START Records supplied

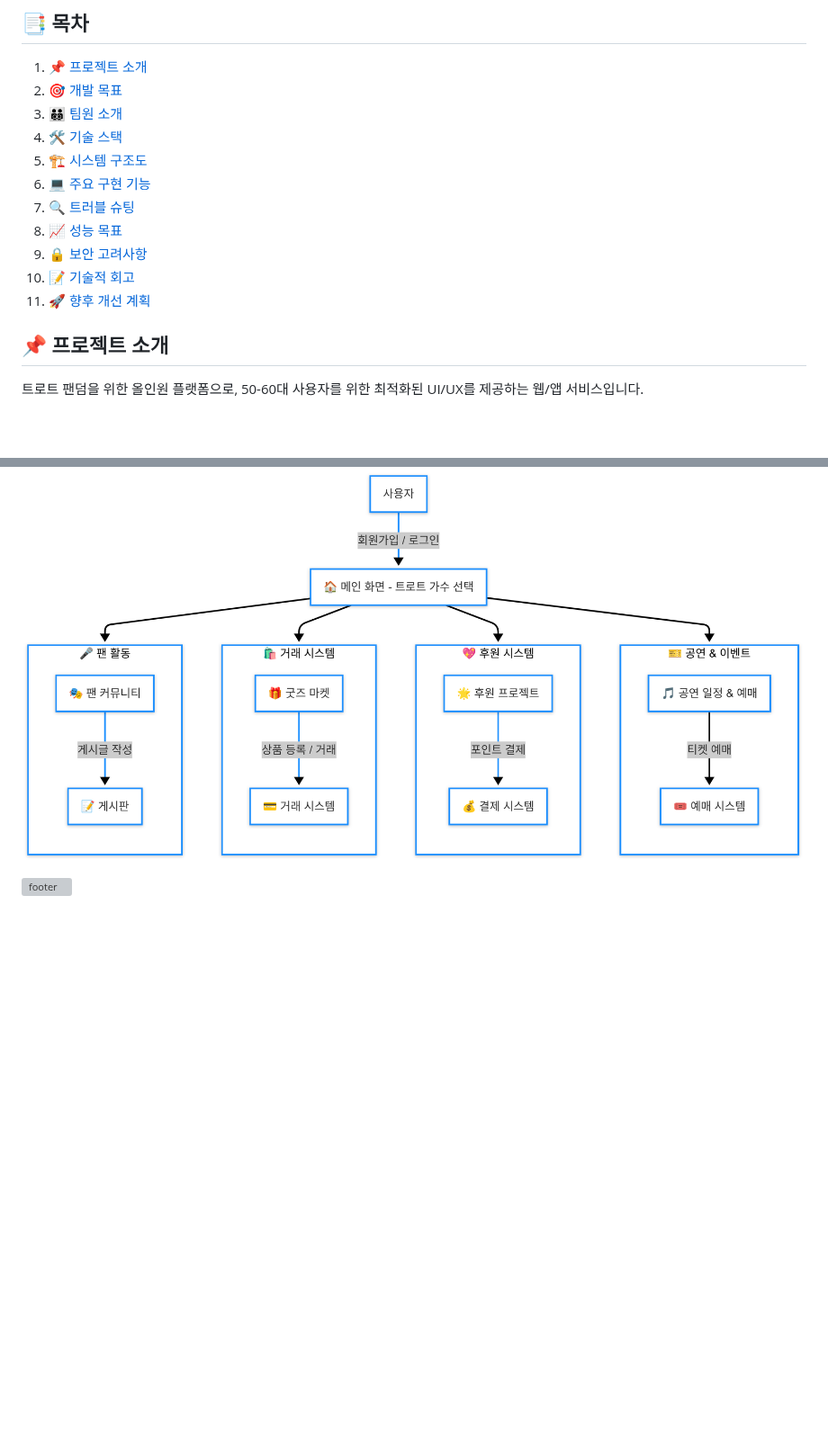
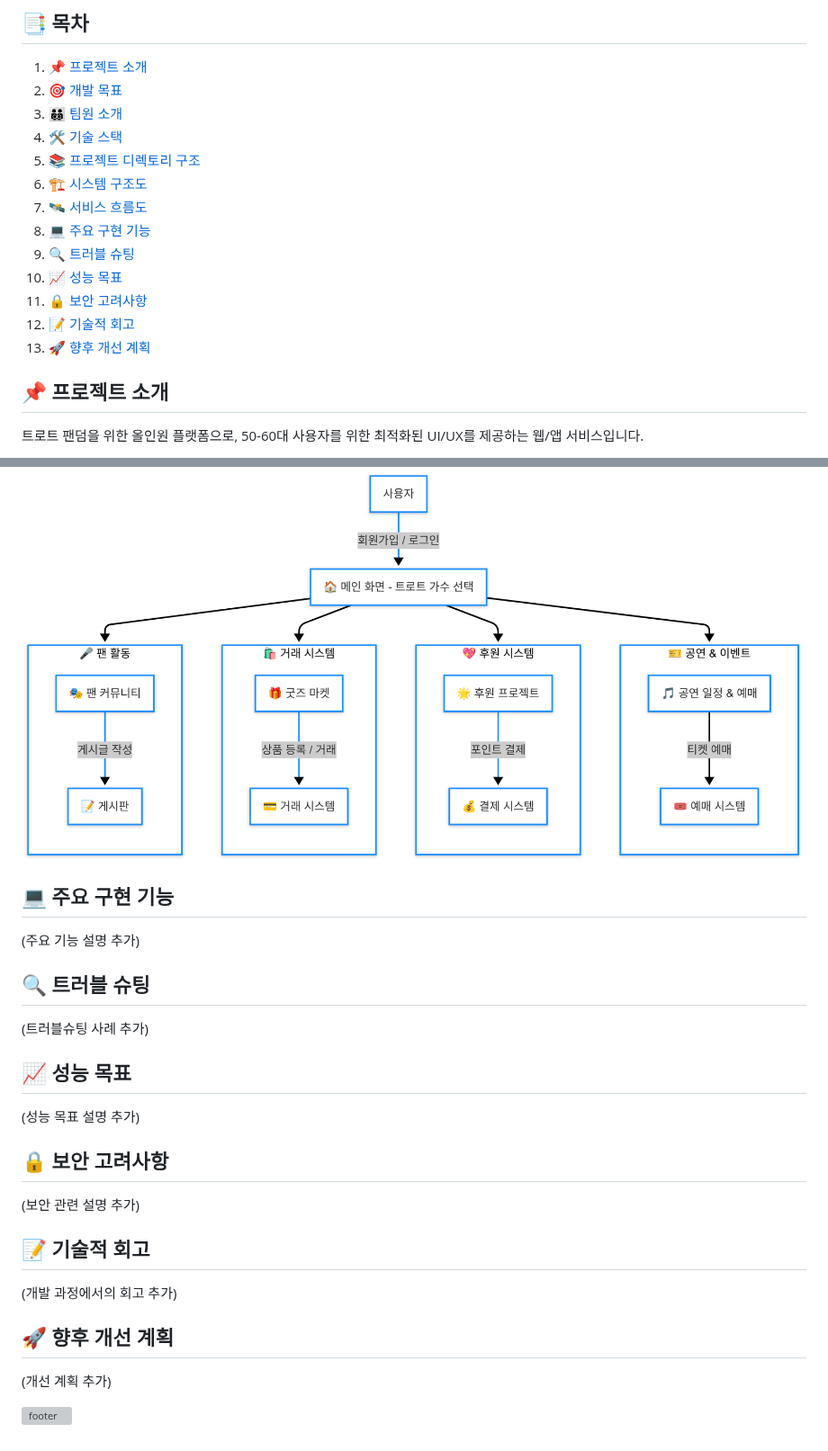
Before and after one commit to PersonIn8/Trot_Master, a Markdown page: Develop_README.md, 2 parts joined by grey strips. Shown at 90% size. Rendered like a GitHub page; blank space fills up the shorter version; grey boxes are pictures that could not be loaded.

```diff
--- a/Develop_README.md
+++ b/Develop_README.md
@@ -8,13 +8,15 @@
 2. [🎯 개발 목표](#-개발-목표)
 3. [👨‍👨‍👦‍👦 팀원 소개](#-팀원-소개)
 4. [🛠 기술 스택](#-기술-스택)
-5. [🏗 시스템 구조도](#-시스템-구조도)
-6. [💻 주요 구현 기능](#-주요-구현-기능)
-7. [🔍 트러블 슈팅](#-트러블-슈팅)
-8. [📈 성능 목표](#-성능-목표)
-9. [🔒 보안 고려사항](#-보안-고려사항)
-10. [📝 기술적 회고](#-기술적-회고)
-11. [🚀 향후 개선 계획](#-향후-개선-계획)
+5. [📚 프로젝트 디렉토리 구조](#-프로젝트-디렉토리-구조)
+6. [🏗 시스템 구조도](#-시스템-구조도)
+7. [🛰️ 서비스 흐름도](#-서비스-흐름도)
+8. [💻 주요 구현 기능](#-주요-구현-기능)
+9. [🔍 트러블 슈팅](#-트러블-슈팅)
+10. [📈 성능 목표](#-성능-목표)
+11. [🔒 보안 고려사항](#-보안-고려사항)
+12. [📝 기술적 회고](#-기술적-회고)
+13. [🚀 향후 개선 계획](#-향후-개선-계획)
 
 ## 📌 프로젝트 소개
 트로트 팬덤을 위한 올인원 플랫폼으로, 50-60대 사용자를 위한 최적화된 UI/UX를 제공하는 웹/앱 서비스입니다.
@@ -83,5 +63,28 @@
 ## 🛰️ 서비스 흐름도
 ![alt text](Service.png)
 
+## 💻 주요 구현 기능
+
+(주요 기능 설명 추가)
+
+## 🔍 트러블 슈팅
+
+(트러블슈팅 사례 추가)
+
+## 📈 성능 목표
+
+(성능 목표 설명 추가)
+
+## 🔒 보안 고려사항
+
+(보안 관련 설명 추가)
+
+## 📝 기술적 회고
+
+(개발 과정에서의 회고 추가)
+
+## 🚀 향후 개선 계획
+
+(개선 계획 추가)
 
 ![footer](https://capsule-render.vercel.app/api?type=waving&color=0:00BFFF,100:8A2BE2&height=180&section=footer)
```
Also changed, not shown: other parts of Develop_README.md (+5 -27 lines).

END Records supplied

> _Description of the task_
Pictures are to be omitted; otherwise, write out the data exactly as it appears.

> _Response box_
Before and after one commit to PersonIn8/Trot_Master, a Markdown page: Develop_README.md, 2 parts joined by grey strips. Shown at 90% size. Rendered like a GitHub page; blank space fills up the shorter version; grey boxes are pictures that could not be loaded.

```diff
--- a/Develop_README.md
+++ b/Develop_README.md
@@ -8,13 +8,15 @@
 2. [🎯 개발 목표](#-개발-목표)
 3. [👨‍👨‍👦‍👦 팀원 소개](#-팀원-소개)
 4. [🛠 기술 스택](#-기술-스택)
-5. [🏗 시스템 구조도](#-시스템-구조도)
-6. [💻 주요 구현 기능](#-주요-구현-기능)
-7. [🔍 트러블 슈팅](#-트러블-슈팅)
-8. [📈 성능 목표](#-성능-목표)
-9. [🔒 보안 고려사항](#-보안-고려사항)
-10. [📝 기술적 회고](#-기술적-회고)
-11. [🚀 향후 개선 계획](#-향후-개선-계획)
+5. [📚 프로젝트 디렉토리 구조](#-프로젝트-디렉토리-구조)
+6. [🏗 시스템 구조도](#-시스템-구조도)
+7. [🛰️ 서비스 흐름도](#-서비스-흐름도)
+8. [💻 주요 구현 기능](#-주요-구현-기능)
+9. [🔍 트러블 슈팅](#-트러블-슈팅)
+10. [📈 성능 목표](#-성능-목표)
+11. [🔒 보안 고려사항](#-보안-고려사항)
+12. [📝 기술적 회고](#-기술적-회고)
+13. [🚀 향후 개선 계획](#-향후-개선-계획)
 
 ## 📌 프로젝트 소개
 트로트 팬덤을 위한 올인원 플랫폼으로, 50-60대 사용자를 위한 최적화된 UI/UX를 제공하는 웹/앱 서비스입니다.
@@ -83,5 +63,28 @@
 ## 🛰️ 서비스 흐름도
 ![alt text](Service.png)
 
+## 💻 주요 구현 기능
+
+(주요 기능 설명 추가)
+
+## 🔍 트러블 슈팅
+
+(트러블슈팅 사례 추가)
+
+## 📈 성능 목표
+
+(성능 목표 설명 추가)
+
+## 🔒 보안 고려사항
+
+(보안 관련 설명 추가)
+
+## 📝 기술적 회고
+
+(개발 과정에서의 회고 추가)
+
+## 🚀 향후 개선 계획
+
+(개선 계획 추가)
 
 ![footer](https://capsule-render.vercel.app/api?type=waving&color=0:00BFFF,100:8A2BE2&height=180&section=footer)
```
Also changed, not shown: other parts of Develop_README.md (+5 -27 lines).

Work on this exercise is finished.